Parents eagerly look forward to that moment when a baby’s toothless grin becomes a toothy grin, despite the many discomforts teething can bring. There may be no greater concern for a parent than any problem visible on those brand new pearly whites. Temporary teeth or no, baby teeth serve children for their early years into their pre-teen years. It is, then, perfectly reasonable for parents to want to take the best possible care of those tiny teeth and worry about any apparent imperfections they may notice. The appearance of a white spot or spots will send the concerned parent in search of reasons why. There are 2 common causes of white spots on baby teeth—one that’s fairly benign and one that needs prompt attention.
Cause One: Not Pretty, but Not Dangerous
Fluorosis is a likely culprit when white spots are visible on newly erupting baby teeth. Sometimes appearing as white streaks, sometimes appearing as tiny, irregular spots, often only barely visible or only visible during a close dental exam, fluorosis develops when a child gets too much fluoride while the teeth are developing below the gum surface.
Fluoride is a great benefit to the growing tooth and a great protector and strengthener of tooth enamel. It keeps enamel hard and healthy when it combines with other minerals that make up the hard, outer shell that protects the inner tooth. But, like most good things, it is possible to get too much of it. The risk of fluorosis is only present before teeth erupt, before they emerge from the gums. When it occurs, it generally happens from using multiple fluoride containing products (toothpaste, oral rinses, etc.) and from young children swallowing, not spitting fluoride containing products. Some areas also have high levels of fluoride naturally occurring in the soil, and fluorosis is more common in those areas.
The good news is that fluorosis spots are not weak spots on the teeth; in fact, they tend to be stronger than the surrounding enamel. They are not a problem from a health standpoint, merely a cosmetic one. Teaching proper brushing technique can help prevent these spots from developing. Using a fluoride free toothpaste with young children who are learning proper habits may be appropriate as well.
Cause Two: A Call to Action
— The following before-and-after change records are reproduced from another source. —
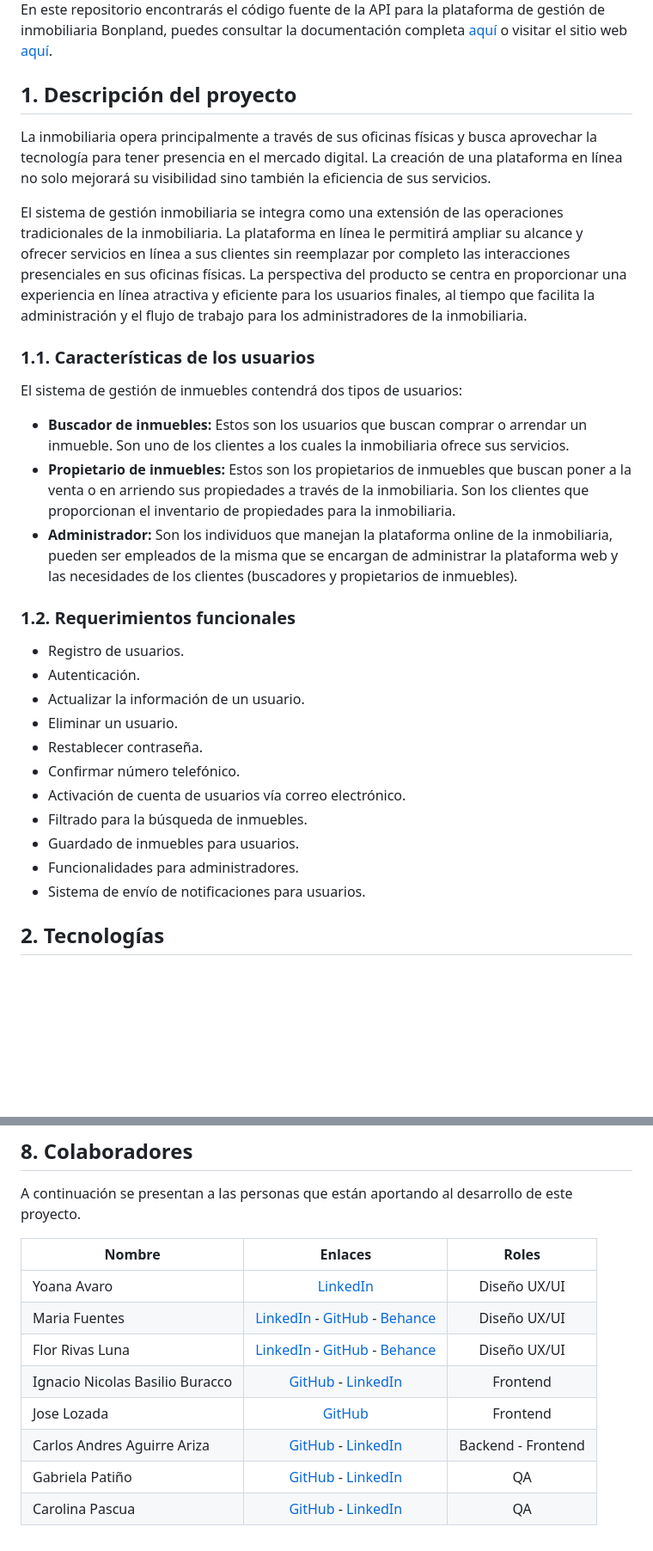
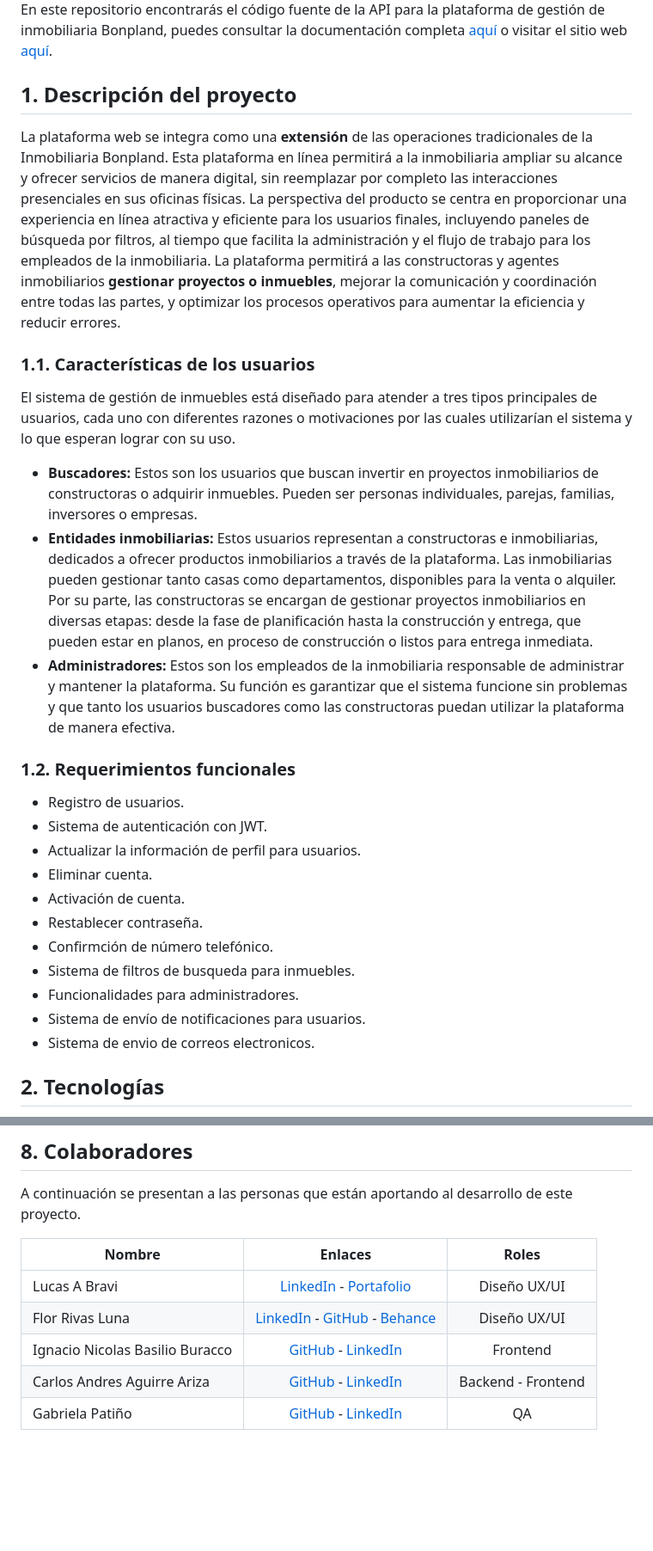
Before and after one commit to CodingFlashOR/backend-inmobiliaria, a Markdown page: README.md, 2 parts joined by grey strips. Shown: that part at 86% size. Drawn GitHub-style; blank space fills up the shorter version.

Commit message:
docs: readme update
Added new information about group configuration in the installation section, updated some links, and improved wording.

```diff
--- a/README.md
+++ b/README.md
@@ -12,29 +10,26 @@ En este repositorio encontrarás el código fuente de la API para la plataforma
 
 ## 1. Descripción del proyecto
-
-La inmobiliaria opera principalmente a través de sus oficinas físicas y busca aprovechar la tecnología para tener presencia en el mercado digital. La creación de una plataforma en línea no solo mejorará su visibilidad sino también la eficiencia de sus servicios.
-
-El sistema de gestión inmobiliaria se integra como una extensión de las operaciones tradicionales de la inmobiliaria. La plataforma en línea le permitirá ampliar su alcance y ofrecer servicios en línea a sus clientes sin reemplazar por completo las interacciones presenciales en sus oficinas físicas. La perspectiva del producto se centra en proporcionar una experiencia en línea atractiva y eficiente para los usuarios finales, al tiempo que facilita la administración y el flujo de trabajo para los administradores de la inmobiliaria.
+La plataforma web se integra como una **extensión** de las operaciones tradicionales de la Inmobiliaria Bonpland. Esta plataforma en línea permitirá a la inmobiliaria ampliar su alcance y ofrecer servicios de manera digital, sin reemplazar por completo las interacciones presenciales en sus oficinas físicas. La perspectiva del producto se centra en proporcionar una experiencia en línea atractiva y eficiente para los usuarios finales, incluyendo paneles de búsqueda por filtros, al tiempo que facilita la administración y el flujo de trabajo para los empleados de la inmobiliaria. La plataforma permitirá a las constructoras y agentes inmobiliarios **gestionar proyectos o inmuebles**, mejorar la comunicación y coordinación entre todas las partes, y optimizar los procesos operativos para aumentar la eficiencia y reducir errores.
 
 ### 1.1. Características de los usuarios
-El sistema de gestión de inmuebles contendrá dos tipos de usuarios:
+El sistema de gestión de inmuebles está diseñado para atender a tres tipos principales de usuarios, cada uno con diferentes razones o motivaciones por las cuales utilizarían el sistema y lo que esperan lograr con su uso.
 
-- **Buscador de inmuebles:** Estos son los usuarios que buscan comprar o arrendar un inmueble. Son uno de los clientes a los cuales la inmobiliaria ofrece sus servicios.
-- **Propietario de inmuebles:** Estos son los propietarios de inmuebles que buscan poner a la venta o en arriendo sus propiedades a través de la inmobiliaria. Son los clientes que proporcionan el inventario de propiedades para la inmobiliaria.
-- **Administrador:** Son los individuos que manejan la plataforma online de la inmobiliaria, pueden ser empleados de la misma que se encargan de administrar la plataforma web y las necesidades de los clientes (buscadores y propietarios de inmuebles).
+- **Buscadores:** Estos son los usuarios que buscan invertir en proyectos inmobiliarios de constructoras o adquirir inmuebles. Pueden ser personas individuales, parejas, familias, inversores o empresas.
+- **Entidades inmobiliarias:** Estos usuarios representan a constructoras e inmobiliarias, dedicados a ofrecer productos inmobiliarios a través de la plataforma. Las inmobiliarias pueden gestionar tanto casas como departamentos, disponibles para la venta o alquiler. Por su parte, las constructoras se encargan de gestionar proyectos inmobiliarios en diversas etapas: desde la fase de planificación hasta la construcción y entrega, que pueden estar en planos, en proceso de construcción o listos para entrega inmediata.
+- **Administradores:** Estos son los empleados de la inmobiliaria responsable de administrar y mantener la plataforma. Su función es garantizar que el sistema funcione sin problemas y que tanto los usuarios buscadores como las constructoras puedan utilizar la plataforma de manera efectiva.
 
 ### 1.2. Requerimientos funcionales
 - Registro de usuarios.
-- Autenticación.
-- Actualizar la información de un usuario.
-- Eliminar un usuario.
+- Sistema de autenticación con JWT.
+- Actualizar la información de perfil para usuarios.
+- Eliminar cuenta.
+- Activación de cuenta.
 - Restablecer contraseña.
-- Confirmar número telefónico.
-- Activación de cuenta de usuarios vía correo electrónico.
-- Filtrado para la búsqueda de inmuebles.
-- Guardado de inmuebles para usuarios.
+- Confirmción de número telefónico.
+- Sistema de filtros de busqueda para inmuebles.
 - Funcionalidades para administradores.
 - Sistema de envío de notificaciones para usuarios.
+- Sistema de envio de correos electronicos.
 
 ## 2. Tecnologías
 <div>
@@ -150,11 +151,8 @@ A continuación se presentan a las personas que están aportando al desarrollo d
 
 | Nombre | Enlaces | Roles |
 |----------|:--------:|:--------:|
-| Yoana Avaro | [LinkedIn](https://www.linkedin.com/in/yoana-avaro/) | Diseño UX/UI |
-| Maria Fuentes | [LinkedIn](https://www.linkedin.com/in/maria-fuentes-112920256/) - [GitHub](https://github.com/Mmff07) - [Behance](https://www.behance.net/mariafuentes22) | Diseño UX/UI |
+| Lucas A Bravi | [LinkedIn](https://www.linkedin.com/in/lucasandr%C3%A9sbravi/) - [Portafolio](https://lucasbravidi1062b1.myportfolio.com/) | Diseño UX/UI |
 | Flor Rivas Luna | [LinkedIn](https://www.linkedin.com/in/floridesign/) - [GitHub](https://github.com/FlorRivas) - [Behance](https://www.behance.net/floridesign) | Diseño UX/UI |
 | Ignacio Nicolas Basilio Buracco | [GitHub](https://github.com/NachoBasilio) - [LinkedIn](https://www.linkedin.com/in/ignacio-nicolas-basilio-buracco/) | Frontend |
-| Jose Lozada | [GitHub](https://github.com/lozada07) | Frontend |
 | Carlos Andres Aguirre Ariza | [GitHub](https://github.com/The-Asintota) - [LinkedIn](https://www.linkedin.com/in/carlosaguirredev/) | Backend - Frontend |
 | Gabriela Patiño | [GitHub](https://github.com/Gabyp05) - [LinkedIn](https://www.linkedin.com/in/gabyp05/) | QA |
-| Carolina Pascua | [GitHub](https://github.com/CarolinaPascua) - [LinkedIn](https://www.linkedin.com/in/carolinalidiapascua/) | QA |
```
Also changed, not shown: other parts of README.md (+12 -8 lines), CONTRIBUTING.md (+1 -1 lines), images/CommitizenExample1.png (renamed from images/CommitizenExanple1.png).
A less benign cause of white spots on baby teeth is the early stages of tooth decay. Spots that look dry, chalky, and appear at the gumline warrant a visit to the dentist for a check-up and possible treatment. These early decay spots are caused by mineral loss from the enamel. Left unchecked, the spots will turn yellow or brown and require more extensive treatment. When seen by a dentist early, while spots are still white and just forming, it is often possible to treat the spots with professionally applied topical fluoride and careful removal of any plaque present. The fluoride replaces the missing minerals and strengthens the tooth enamel.
It’s important to correct any bad oral care habits and improve any deficiencies in the child’s oral care routine to prevent new demineralized, early decay spots from developing. A fluoride containing toothpaste with remineralizing capabilities is a good idea in the fight to prevent a recurrence of cavities.
The bottom line remains that any time a parent is concerned about their child’s oral health, they should consult a dentist as early as possible to make sure their little one receives the best possible care and that any problems can be treated while they are still small.